This interview with Atlético Madrid goalkeeper and Swedish international Hedvig Lindahl was done in collaboration with Abdullah Abdullah and his ‘Pressing Questions’ series from his substack Pressing Matters.
Be sure to check out Abdullah’s chat with Wolfsburg’s Rebecka Blomqvist and our joint discussion with Real Madrid’s Caroline Møller Hansen. Also, do read this other Lindahl interview — which is excellent and chock-full of things that won’t be repeated here — with Kudzi Musarurwa for AllForXI.
Keep your eyes peeled for more content like this down the road.
Hedvig Lindahl is one of the most accomplished goalkeepers of her generation. Having started her journey in the 90’s, she has played in Sweden, England, Germany, and Spain, and became the most capped keeper for her national team in 2015. Consequently, the 39-year-old’s career acts as a sort of time capsule for the evolution of goalkeeping in women’s football, giving her unparalleled insight into where the game was, currently is, and will be heading.
This interview with Lindhal comes in two parts. While both sections are technically-focused, the second component involves video that she reacted to and analyzed in live time. In both segments, she generated thought-provoking debates on the nature of goalkeeping and where her style currently sits in the modern era.

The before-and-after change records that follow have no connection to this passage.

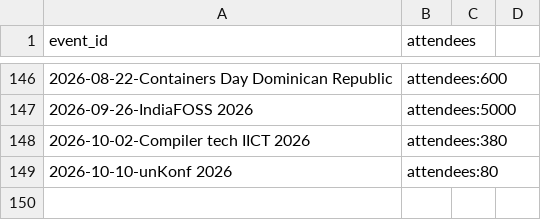
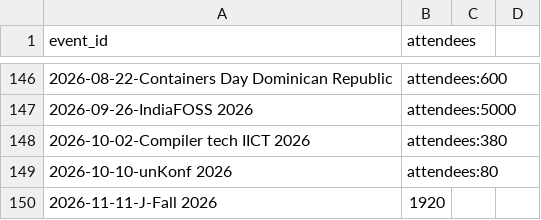
Before and after one commit to sylvainbruas/developers-conferences-agenda, a CSV file: METADATA.csv, drawn as a sheet; only a part is shown, gaps mark what is left out; the diff names each change by its address in the sheet, - before the commit and + after, or states it on an @@ line.

```diff
--- a/METADATA.csv
+++ b/METADATA.csv
+row 150: 2026-11-11-J-Fall 2026 | 1920
```
Also changed, not shown: 1 other file.
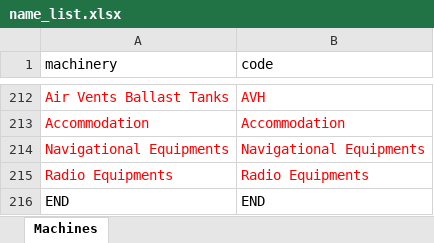
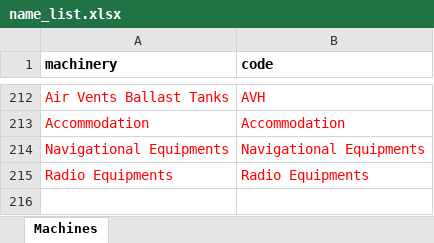
Before and after one commit to vn-aj-vngrd/py-encoder, an Excel workbook: data/name_list.xlsx, sheet Machines, drawn as a sheet; only a part is shown, gaps mark what is left out; values as stored, in another font and other column widths than the file's, no borders; the diff names each change by its address in the sheet, - before the commit and + after, or states it on an @@ line.

```diff
--- a/data/name_list.xlsx (sheet Machines)
+++ b/data/name_list.xlsx (sheet Machines)
-A1:B1 bold: off
+A1:B1 bold: on
-row 216: END | END
```
Also changed, not shown: data/code_list.xlsx, data/interval_list.xlsx, 3 other files.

It is truly a gift to have such an experienced professional at the elite level speak so openly on a position that fans, frankly, know very little about.

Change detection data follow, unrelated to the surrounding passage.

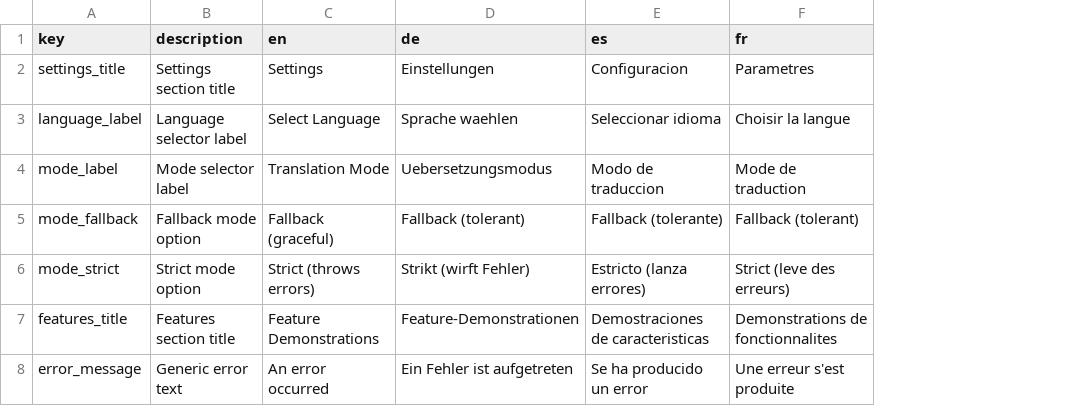
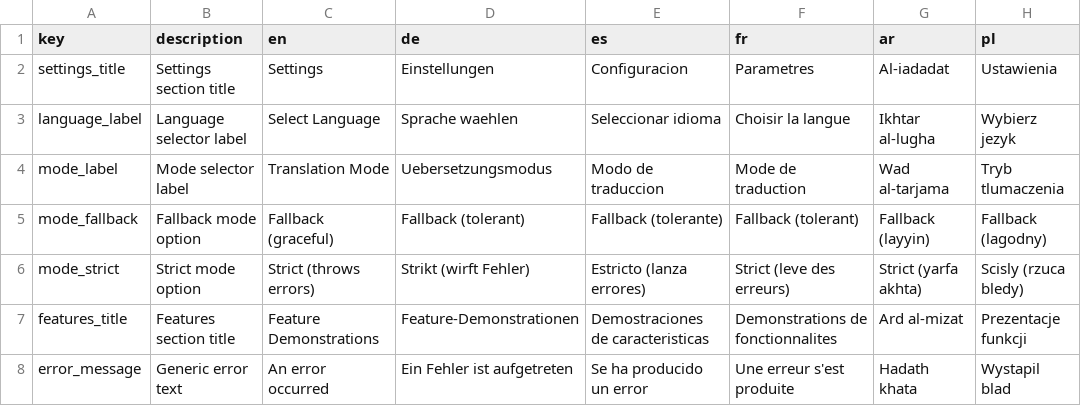
Before and after one commit to Michael--/typekit-i18n, a CSV file: apps/playground-ts/translations/ui.csv, drawn as a sheet; the diff names each change by its address in the sheet, - before the commit and + after, or states it on an @@ line.

Commit message:
feat(playground-ts): add ar and pl across config, translations, ICU demos, and formatter locales

```diff
--- a/apps/playground-ts/translations/ui.csv
+++ b/apps/playground-ts/translations/ui.csv
+column G (ar), rows 2-8: Al-iadadat | Ikhtar al-lugha | Wad al-tarjama | Fallback (layyin) | Strict (yarfa akhta) | Ard al-mizat | Hadath khata
+column H (pl), rows 2-8: Ustawienia | Wybierz jezyk | Tryb tlumaczenia | Fallback (lagodny) | Scisly (rzuca bledy) | Prezentacje funkcji | Wystapil blad
```
Also changed, not shown: apps/playground-ts/translations/diagnostics.csv, 4 other files.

Listen, learn, and enjoy.
Om Arvind: Can you describe your goalkeeping style and how you balance that in regard to sweeping, distribution, claiming, and the team's tactical instructions?
I was brought up in the Swedish system and in an environment that was far from professional at the time. So, it was maybe more physical than technical and tactical to begin with. Over time, I have developed all of the aspects of [my] game. But the physical part has been a big thing. So, from my point of view, that means quick transitions [and] playing a high line to be able to help the team with through balls and all these things.
The quick transition game has been one thing that I've been really good at. Also, because I'm quite tall for a female goalkeeper [and] I'm very springy — I like to jump — coming for crosses and dominating the space and the aerial game has been one of my strengths.
I've had to develop being the starting point of playing out short, playing with my feet. I was good at it when I was young, because I was brought up playing indoor football. But, when I transitioned to playing 11v11 more and stopped the indoor football, I lost that a little bit. I have the ability to play technical football, but I had to kind of rediscover that. So, yeah, I think now — at almost 39-years-old — I am able to play most styles, but most of my career [has been a] physical type of game.
Om: I was really interested to know what you think should be trained more in young goalkeepers or whether you think there is something that is lacking in the training of goalkeepers in women's football currently.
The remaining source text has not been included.